Exercise instructions:
Check each line of the entries below for the word "border", then state how many lines have it and nothing more.

Input:

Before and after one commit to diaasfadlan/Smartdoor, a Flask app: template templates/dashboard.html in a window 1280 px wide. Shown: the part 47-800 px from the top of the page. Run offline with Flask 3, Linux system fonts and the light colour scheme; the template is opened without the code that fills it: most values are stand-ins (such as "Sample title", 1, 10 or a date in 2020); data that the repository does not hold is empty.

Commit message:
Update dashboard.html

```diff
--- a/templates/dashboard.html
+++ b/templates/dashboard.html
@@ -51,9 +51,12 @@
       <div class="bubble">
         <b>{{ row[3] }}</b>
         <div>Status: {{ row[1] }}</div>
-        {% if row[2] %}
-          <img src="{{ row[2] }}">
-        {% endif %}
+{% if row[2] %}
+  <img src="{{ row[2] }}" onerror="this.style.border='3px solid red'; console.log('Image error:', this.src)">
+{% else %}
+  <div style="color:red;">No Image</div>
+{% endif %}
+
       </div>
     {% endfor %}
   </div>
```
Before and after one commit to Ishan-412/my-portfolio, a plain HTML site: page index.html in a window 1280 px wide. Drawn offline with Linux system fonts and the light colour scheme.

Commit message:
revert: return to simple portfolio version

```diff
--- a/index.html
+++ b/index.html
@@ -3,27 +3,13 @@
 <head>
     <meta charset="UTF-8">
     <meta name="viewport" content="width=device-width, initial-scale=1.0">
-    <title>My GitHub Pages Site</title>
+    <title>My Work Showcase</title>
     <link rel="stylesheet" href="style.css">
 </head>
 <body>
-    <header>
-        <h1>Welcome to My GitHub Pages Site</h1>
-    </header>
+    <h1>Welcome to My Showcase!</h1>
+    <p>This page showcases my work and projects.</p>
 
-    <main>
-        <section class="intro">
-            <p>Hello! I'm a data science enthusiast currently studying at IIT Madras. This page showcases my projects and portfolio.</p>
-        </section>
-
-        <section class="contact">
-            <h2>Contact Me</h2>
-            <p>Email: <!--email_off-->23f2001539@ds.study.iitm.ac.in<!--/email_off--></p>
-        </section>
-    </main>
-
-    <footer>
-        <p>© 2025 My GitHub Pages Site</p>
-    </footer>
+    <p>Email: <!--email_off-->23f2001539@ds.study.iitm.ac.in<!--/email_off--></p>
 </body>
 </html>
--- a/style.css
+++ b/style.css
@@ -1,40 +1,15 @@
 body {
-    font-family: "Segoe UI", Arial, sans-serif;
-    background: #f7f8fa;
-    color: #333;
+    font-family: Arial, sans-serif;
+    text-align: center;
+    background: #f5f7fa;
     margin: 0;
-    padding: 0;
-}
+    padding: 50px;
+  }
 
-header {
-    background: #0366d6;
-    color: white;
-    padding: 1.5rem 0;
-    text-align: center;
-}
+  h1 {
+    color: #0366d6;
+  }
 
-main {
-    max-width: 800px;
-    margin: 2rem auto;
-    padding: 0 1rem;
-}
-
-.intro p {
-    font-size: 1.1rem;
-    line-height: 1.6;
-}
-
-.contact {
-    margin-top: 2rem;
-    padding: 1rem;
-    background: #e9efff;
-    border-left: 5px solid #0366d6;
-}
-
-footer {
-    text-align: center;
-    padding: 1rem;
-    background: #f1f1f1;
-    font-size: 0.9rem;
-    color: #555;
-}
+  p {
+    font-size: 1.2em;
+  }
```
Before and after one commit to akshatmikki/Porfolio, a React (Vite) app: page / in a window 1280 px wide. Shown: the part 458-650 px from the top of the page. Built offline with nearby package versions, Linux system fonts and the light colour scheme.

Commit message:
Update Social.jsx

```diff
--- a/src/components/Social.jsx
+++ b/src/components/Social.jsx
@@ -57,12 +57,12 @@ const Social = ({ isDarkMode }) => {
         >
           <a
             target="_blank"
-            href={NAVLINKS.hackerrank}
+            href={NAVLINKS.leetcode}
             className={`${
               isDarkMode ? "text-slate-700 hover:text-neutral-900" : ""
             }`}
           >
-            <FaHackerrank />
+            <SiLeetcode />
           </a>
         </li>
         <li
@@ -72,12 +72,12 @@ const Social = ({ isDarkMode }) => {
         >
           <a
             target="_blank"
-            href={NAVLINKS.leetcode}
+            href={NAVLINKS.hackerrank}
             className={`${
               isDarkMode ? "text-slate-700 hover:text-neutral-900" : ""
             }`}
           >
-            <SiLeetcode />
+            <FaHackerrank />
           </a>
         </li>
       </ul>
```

Answer to the problem:
2